Would you copy each line of the data below that has "async"?

**** DATA TO USE

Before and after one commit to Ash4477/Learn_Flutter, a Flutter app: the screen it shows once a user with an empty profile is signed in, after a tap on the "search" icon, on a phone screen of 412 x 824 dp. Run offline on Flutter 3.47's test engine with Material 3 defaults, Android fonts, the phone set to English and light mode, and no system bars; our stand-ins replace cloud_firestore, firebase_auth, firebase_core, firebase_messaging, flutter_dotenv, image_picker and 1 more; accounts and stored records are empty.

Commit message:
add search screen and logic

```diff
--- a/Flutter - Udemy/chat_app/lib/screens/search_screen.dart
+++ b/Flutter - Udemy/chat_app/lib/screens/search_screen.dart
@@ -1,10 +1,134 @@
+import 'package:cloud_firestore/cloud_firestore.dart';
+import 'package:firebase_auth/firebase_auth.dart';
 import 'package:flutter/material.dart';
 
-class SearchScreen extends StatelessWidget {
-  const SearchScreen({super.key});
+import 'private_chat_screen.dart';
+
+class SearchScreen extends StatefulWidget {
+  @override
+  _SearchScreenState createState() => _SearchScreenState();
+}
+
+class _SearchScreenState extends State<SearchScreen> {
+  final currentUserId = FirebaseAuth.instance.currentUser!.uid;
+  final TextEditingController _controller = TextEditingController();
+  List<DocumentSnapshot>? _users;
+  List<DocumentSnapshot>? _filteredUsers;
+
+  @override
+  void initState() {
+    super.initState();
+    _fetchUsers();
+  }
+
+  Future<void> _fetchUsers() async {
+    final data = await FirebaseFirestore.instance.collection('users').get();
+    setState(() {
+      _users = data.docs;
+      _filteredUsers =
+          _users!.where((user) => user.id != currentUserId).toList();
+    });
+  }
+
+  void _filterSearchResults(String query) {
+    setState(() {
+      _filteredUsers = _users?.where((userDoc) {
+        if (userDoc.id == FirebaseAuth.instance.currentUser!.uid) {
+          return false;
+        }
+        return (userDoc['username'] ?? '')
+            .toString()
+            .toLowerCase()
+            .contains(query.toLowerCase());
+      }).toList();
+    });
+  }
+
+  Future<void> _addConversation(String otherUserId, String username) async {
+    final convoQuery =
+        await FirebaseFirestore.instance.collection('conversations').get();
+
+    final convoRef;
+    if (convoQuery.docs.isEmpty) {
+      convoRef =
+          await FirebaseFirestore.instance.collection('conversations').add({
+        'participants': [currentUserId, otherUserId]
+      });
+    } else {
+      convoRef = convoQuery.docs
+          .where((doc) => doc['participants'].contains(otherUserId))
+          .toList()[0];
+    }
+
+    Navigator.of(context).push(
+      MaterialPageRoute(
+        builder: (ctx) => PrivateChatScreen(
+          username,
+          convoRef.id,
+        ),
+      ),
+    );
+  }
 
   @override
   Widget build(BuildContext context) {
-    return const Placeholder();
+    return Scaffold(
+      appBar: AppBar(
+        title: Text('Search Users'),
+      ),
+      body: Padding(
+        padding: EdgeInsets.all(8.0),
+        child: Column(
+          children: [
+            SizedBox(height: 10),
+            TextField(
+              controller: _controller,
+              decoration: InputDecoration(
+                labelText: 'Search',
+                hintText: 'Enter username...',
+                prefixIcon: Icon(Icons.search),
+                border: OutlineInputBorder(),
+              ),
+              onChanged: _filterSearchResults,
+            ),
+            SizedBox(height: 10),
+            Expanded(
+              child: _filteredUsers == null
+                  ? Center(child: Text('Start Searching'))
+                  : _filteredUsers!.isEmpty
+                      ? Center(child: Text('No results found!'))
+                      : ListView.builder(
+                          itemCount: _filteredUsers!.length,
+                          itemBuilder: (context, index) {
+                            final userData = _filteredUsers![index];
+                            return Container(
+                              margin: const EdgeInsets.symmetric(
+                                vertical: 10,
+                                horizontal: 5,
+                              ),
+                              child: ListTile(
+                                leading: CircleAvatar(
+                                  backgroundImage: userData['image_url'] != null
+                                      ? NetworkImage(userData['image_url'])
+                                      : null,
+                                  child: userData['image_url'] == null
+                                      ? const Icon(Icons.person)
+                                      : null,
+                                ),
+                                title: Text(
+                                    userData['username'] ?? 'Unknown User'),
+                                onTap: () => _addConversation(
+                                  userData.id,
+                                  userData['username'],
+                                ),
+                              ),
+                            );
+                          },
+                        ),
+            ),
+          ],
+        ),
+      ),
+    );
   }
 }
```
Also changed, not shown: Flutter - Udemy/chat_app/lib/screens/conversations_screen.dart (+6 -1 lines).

********
**** DATA TO USE

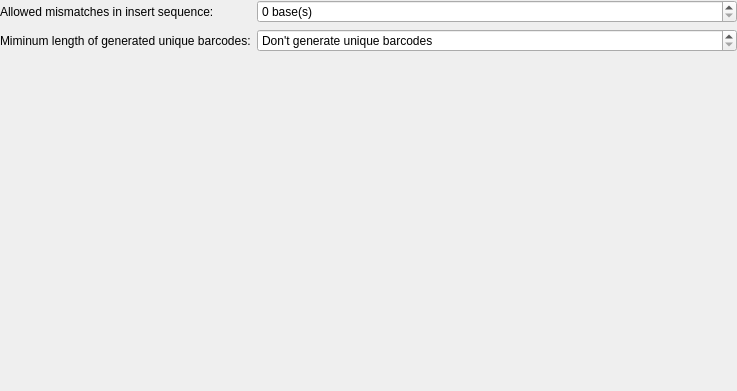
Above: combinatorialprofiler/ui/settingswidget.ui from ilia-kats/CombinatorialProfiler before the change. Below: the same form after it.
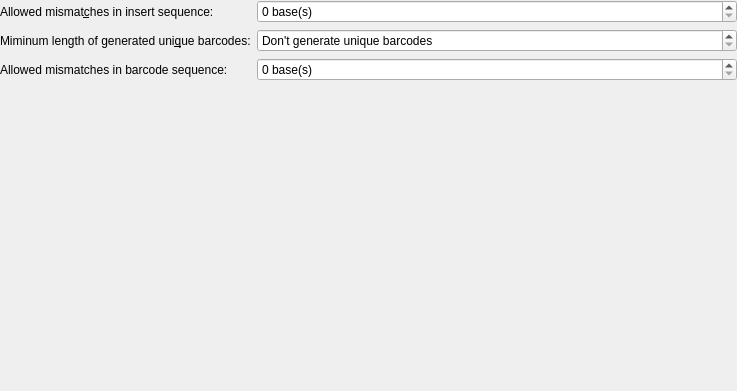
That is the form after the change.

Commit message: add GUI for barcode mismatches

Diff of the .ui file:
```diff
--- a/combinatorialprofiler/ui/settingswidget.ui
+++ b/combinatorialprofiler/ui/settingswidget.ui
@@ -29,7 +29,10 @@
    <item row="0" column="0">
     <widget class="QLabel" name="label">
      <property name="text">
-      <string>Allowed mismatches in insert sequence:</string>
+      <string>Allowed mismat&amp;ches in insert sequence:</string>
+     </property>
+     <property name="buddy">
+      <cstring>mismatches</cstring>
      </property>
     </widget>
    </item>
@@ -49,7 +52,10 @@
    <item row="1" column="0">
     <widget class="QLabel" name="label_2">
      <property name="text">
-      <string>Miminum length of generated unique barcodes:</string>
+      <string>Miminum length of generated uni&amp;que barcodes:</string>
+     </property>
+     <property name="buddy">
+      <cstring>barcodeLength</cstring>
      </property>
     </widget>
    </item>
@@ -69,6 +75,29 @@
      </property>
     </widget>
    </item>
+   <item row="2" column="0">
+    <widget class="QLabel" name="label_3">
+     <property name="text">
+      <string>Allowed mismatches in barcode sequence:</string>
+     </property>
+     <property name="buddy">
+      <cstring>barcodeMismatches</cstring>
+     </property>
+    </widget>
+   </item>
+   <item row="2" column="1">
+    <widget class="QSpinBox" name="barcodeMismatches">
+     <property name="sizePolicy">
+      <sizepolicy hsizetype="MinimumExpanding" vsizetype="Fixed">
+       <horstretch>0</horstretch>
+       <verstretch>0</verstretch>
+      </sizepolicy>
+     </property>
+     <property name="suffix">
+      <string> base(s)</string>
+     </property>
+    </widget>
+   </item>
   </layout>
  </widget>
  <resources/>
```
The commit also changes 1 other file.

********

▸ **TASK SOLUTION**:
+  Future<void> _fetchUsers() async {
+  Future<void> _addConversation(String otherUserId, String username) async {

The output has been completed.